*** Study material ***
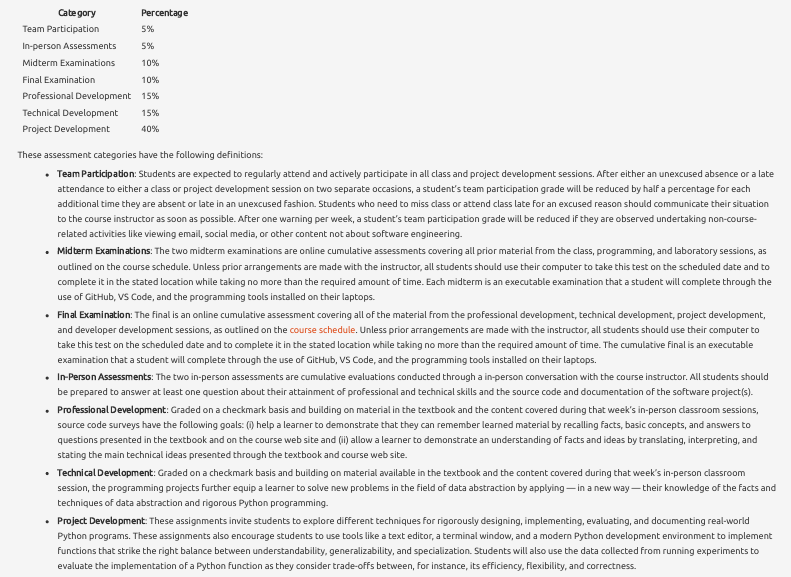
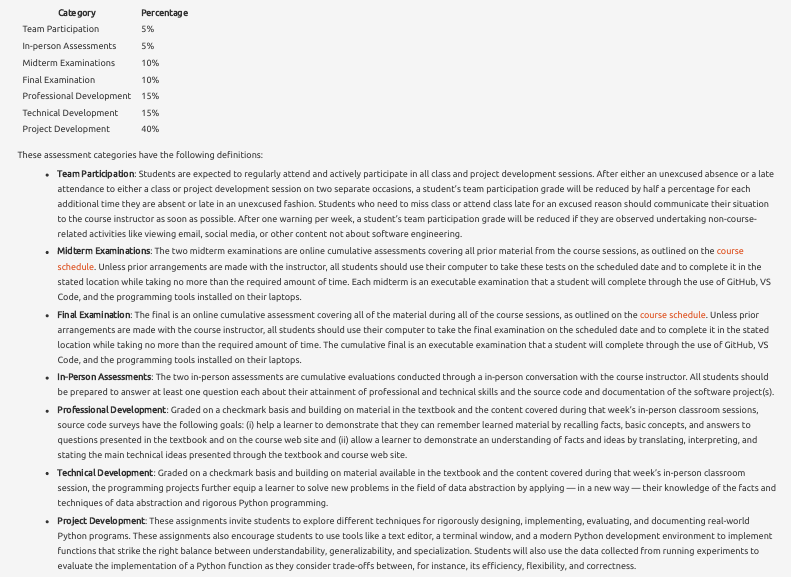
Before and after one commit to TeamDevDev/www.developerdevelopment.com, a Quarto document (syllabus/index.qmd): the page in a window 1100 px wide, from 2340 px down. Rendered offline with R 4.5, knitr and Pandoc in place of Quarto, with nearby package versions; menus at the side of the page are left out.

Commit message:
feat: Clarify some content in syllabus/index.qmd about assessment.

```diff
--- a/syllabus/index.qmd
+++ b/syllabus/index.qmd
@@ -281,27 +281,26 @@ activities like viewing email, social media, or other content not about software
 engineering.
 
 - **Midterm Examinations**: The two midterm examinations are online cumulative
-assessments covering all prior material from the class, programming, and
-laboratory sessions, as outlined on the course schedule. Unless prior
-arrangements are made with the instructor, all students should use their
-computer to take this test on the scheduled date and to complete it in the
-stated location while taking no more than the required amount of time. Each
-midterm is an executable examination that a student will complete through the
-use of GitHub, VS Code, and the programming tools installed on their laptops.
+assessments covering all prior material from the course sessions, as outlined on
+the [course schedule](../schedule/index.qmd). Unless prior arrangements are made
+with the instructor, all students should use their computer to take these tests
+on the scheduled date and to complete it in the stated location while taking no
+more than the required amount of time. Each midterm is an executable examination
+that a student will complete through the use of GitHub, VS Code, and the
+programming tools installed on their laptops.
 
 - **Final Examination**: The final is an online cumulative assessment covering
-all of the material from the professional development, technical development,
-project development, and developer development sessions, as outlined on the
+all of the material during all of the course sessions, as outlined on the
 [course schedule](../schedule/index.qmd). Unless prior arrangements are made
-with the instructor, all students should use their computer to take this test on
-the scheduled date and to complete it in the stated location while taking no
-more than the required amount of time. The cumulative final is an executable
-examination that a student will complete through the use of GitHub, VS Code, and
-the programming tools installed on their laptops.
+with the course instructor, all students should use their computer to take the
+final examination on the scheduled date and to complete it in the stated
+location while taking no more than the required amount of time. The cumulative
+final is an executable examination that a student will complete through the use
+of GitHub, VS Code, and the programming tools installed on their laptops.
 
 - **In-Person Assessments**: The two in-person assessments are cumulative
 evaluations conducted through a in-person conversation with the course
-instructor. All students should be prepared to answer at least one question
+instructor. All students should be prepared to answer at least one question each
 about their attainment of professional and technical skills and the source code
 and documentation of the software project(s).
 
```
*** End of Study material ***
- _Your assignment_
Word for word, restate all of the material above except its pictures.

- _Output of the exercise_
Before and after one commit to TeamDevDev/www.developerdevelopment.com, a Quarto document (syllabus/index.qmd): the page in a window 1100 px wide, from 2340 px down. Rendered offline with R 4.5, knitr and Pandoc in place of Quarto, with nearby package versions; menus at the side of the page are left out.

Commit message:
feat: Clarify some content in syllabus/index.qmd about assessment.

```diff
--- a/syllabus/index.qmd
+++ b/syllabus/index.qmd
@@ -281,27 +281,26 @@ activities like viewing email, social media, or other content not about software
 engineering.
 
 - **Midterm Examinations**: The two midterm examinations are online cumulative
-assessments covering all prior material from the class, programming, and
-laboratory sessions, as outlined on the course schedule. Unless prior
-arrangements are made with the instructor, all students should use their
-computer to take this test on the scheduled date and to complete it in the
-stated location while taking no more than the required amount of time. Each
-midterm is an executable examination that a student will complete through the
-use of GitHub, VS Code, and the programming tools installed on their laptops.
+assessments covering all prior material from the course sessions, as outlined on
+the [course schedule](../schedule/index.qmd). Unless prior arrangements are made
+with the instructor, all students should use their computer to take these tests
+on the scheduled date and to complete it in the stated location while taking no
+more than the required amount of time. Each midterm is an executable examination
+that a student will complete through the use of GitHub, VS Code, and the
+programming tools installed on their laptops.
 
 - **Final Examination**: The final is an online cumulative assessment covering
-all of the material from the professional development, technical development,
-project development, and developer development sessions, as outlined on the
+all of the material during all of the course sessions, as outlined on the
 [course schedule](../schedule/index.qmd). Unless prior arrangements are made
-with the instructor, all students should use their computer to take this test on
-the scheduled date and to complete it in the stated location while taking no
-more than the required amount of time. The cumulative final is an executable
-examination that a student will complete through the use of GitHub, VS Code, and
-the programming tools installed on their laptops.
+with the course instructor, all students should use their computer to take the
+final examination on the scheduled date and to complete it in the stated
+location while taking no more than the required amount of time. The cumulative
+final is an executable examination that a student will complete through the use
+of GitHub, VS Code, and the programming tools installed on their laptops.
 
 - **In-Person Assessments**: The two in-person assessments are cumulative
 evaluations conducted through a in-person conversation with the course
-instructor. All students should be prepared to answer at least one question
+instructor. All students should be prepared to answer at least one question each
 about their attainment of professional and technical skills and the source code
 and documentation of the software project(s).
 
```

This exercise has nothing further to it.